## [Record extracts]
════════════════
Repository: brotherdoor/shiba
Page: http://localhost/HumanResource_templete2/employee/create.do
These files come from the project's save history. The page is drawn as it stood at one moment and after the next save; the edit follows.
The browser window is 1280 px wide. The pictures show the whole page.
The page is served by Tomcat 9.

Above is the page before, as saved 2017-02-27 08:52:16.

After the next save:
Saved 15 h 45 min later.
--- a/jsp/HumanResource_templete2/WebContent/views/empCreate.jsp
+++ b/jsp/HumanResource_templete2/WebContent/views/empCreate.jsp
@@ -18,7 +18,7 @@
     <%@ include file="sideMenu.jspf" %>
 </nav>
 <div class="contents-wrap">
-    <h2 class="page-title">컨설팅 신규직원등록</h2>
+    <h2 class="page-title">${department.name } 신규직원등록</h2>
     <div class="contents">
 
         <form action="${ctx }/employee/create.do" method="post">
════════════════
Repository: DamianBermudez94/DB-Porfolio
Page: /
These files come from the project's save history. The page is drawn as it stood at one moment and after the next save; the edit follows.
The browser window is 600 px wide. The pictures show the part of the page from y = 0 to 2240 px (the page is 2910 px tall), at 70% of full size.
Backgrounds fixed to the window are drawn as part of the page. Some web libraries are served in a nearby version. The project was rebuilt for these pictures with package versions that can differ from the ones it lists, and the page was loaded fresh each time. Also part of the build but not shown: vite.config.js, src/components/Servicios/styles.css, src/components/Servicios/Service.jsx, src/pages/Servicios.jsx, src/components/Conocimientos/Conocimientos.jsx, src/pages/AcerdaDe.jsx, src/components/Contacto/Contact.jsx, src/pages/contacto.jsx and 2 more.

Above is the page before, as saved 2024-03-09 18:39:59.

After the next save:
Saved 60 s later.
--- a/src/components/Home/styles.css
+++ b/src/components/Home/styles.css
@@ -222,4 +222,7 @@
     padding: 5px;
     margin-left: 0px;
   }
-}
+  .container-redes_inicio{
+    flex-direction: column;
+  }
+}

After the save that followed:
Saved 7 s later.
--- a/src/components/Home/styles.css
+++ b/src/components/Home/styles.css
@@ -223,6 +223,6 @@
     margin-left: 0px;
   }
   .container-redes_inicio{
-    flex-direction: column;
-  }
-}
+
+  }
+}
════════════════
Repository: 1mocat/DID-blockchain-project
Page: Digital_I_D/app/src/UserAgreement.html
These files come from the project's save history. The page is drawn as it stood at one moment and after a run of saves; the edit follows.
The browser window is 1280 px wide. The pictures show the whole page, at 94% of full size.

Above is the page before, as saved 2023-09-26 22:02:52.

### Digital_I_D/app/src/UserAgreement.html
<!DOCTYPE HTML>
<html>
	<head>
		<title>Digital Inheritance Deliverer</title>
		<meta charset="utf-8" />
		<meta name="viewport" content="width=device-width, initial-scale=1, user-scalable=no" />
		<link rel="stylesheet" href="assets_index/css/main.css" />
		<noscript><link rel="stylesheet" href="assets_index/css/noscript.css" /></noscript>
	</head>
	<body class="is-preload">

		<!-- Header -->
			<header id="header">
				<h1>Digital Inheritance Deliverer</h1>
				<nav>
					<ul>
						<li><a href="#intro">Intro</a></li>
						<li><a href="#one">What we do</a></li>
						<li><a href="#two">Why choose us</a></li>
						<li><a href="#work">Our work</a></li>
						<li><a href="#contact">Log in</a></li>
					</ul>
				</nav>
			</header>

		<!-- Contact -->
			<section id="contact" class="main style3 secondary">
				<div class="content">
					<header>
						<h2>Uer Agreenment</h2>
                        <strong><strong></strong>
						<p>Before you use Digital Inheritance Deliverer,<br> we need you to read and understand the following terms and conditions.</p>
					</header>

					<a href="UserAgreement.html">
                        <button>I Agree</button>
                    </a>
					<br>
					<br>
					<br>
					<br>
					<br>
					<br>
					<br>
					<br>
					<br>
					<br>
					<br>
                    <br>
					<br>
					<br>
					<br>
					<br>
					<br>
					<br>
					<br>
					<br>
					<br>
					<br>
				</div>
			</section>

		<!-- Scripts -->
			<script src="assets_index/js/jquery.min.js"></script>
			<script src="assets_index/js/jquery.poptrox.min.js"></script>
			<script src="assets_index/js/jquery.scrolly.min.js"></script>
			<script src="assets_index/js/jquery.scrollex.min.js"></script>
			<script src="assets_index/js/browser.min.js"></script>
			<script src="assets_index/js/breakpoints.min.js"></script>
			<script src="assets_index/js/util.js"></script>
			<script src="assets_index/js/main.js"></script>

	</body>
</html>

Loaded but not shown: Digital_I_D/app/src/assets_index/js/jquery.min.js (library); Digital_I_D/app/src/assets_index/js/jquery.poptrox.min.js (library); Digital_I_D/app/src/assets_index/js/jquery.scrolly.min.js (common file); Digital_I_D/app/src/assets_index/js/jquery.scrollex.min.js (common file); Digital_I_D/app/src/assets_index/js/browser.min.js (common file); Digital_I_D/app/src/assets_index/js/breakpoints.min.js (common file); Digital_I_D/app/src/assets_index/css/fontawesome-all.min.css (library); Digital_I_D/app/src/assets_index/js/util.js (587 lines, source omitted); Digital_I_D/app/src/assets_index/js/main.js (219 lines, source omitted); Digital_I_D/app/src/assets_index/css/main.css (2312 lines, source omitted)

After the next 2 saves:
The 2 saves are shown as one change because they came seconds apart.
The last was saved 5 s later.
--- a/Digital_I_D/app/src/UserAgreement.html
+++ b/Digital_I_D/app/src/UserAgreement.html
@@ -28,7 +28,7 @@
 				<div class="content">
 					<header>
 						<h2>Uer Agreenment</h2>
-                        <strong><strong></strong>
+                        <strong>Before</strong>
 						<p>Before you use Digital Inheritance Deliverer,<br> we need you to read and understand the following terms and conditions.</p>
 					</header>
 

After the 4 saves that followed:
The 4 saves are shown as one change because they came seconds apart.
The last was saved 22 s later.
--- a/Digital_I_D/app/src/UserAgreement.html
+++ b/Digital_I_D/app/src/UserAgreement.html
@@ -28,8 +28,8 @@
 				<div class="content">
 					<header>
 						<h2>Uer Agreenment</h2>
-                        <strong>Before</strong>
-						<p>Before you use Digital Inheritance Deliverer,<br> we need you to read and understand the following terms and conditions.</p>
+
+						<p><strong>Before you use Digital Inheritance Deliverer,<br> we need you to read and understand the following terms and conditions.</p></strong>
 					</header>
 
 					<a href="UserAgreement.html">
════════════════
## [How to complete this task]
Copy each line of the records that contains the word "main".

## [Answer box]
		<link rel="stylesheet" href="assets_index/css/main.css" />
			<section id="contact" class="main style3 secondary">
			<script src="assets_index/js/main.js"></script>
Loaded but not shown: Digital_I_D/app/src/assets_index/js/jquery.min.js (library); Digital_I_D/app/src/assets_index/js/jquery.poptrox.min.js (library); Digital_I_D/app/src/assets_index/js/jquery.scrolly.min.js (common file); Digital_I_D/app/src/assets_index/js/jquery.scrollex.min.js (common file); Digital_I_D/app/src/assets_index/js/browser.min.js (common file); Digital_I_D/app/src/assets_index/js/breakpoints.min.js (common file); Digital_I_D/app/src/assets_index/css/fontawesome-all.min.css (library); Digital_I_D/app/src/assets_index/js/util.js (587 lines, source omitted); Digital_I_D/app/src/assets_index/js/main.js (219 lines, source omitted); Digital_I_D/app/src/assets_index/css/main.css (2312 lines, source omitted)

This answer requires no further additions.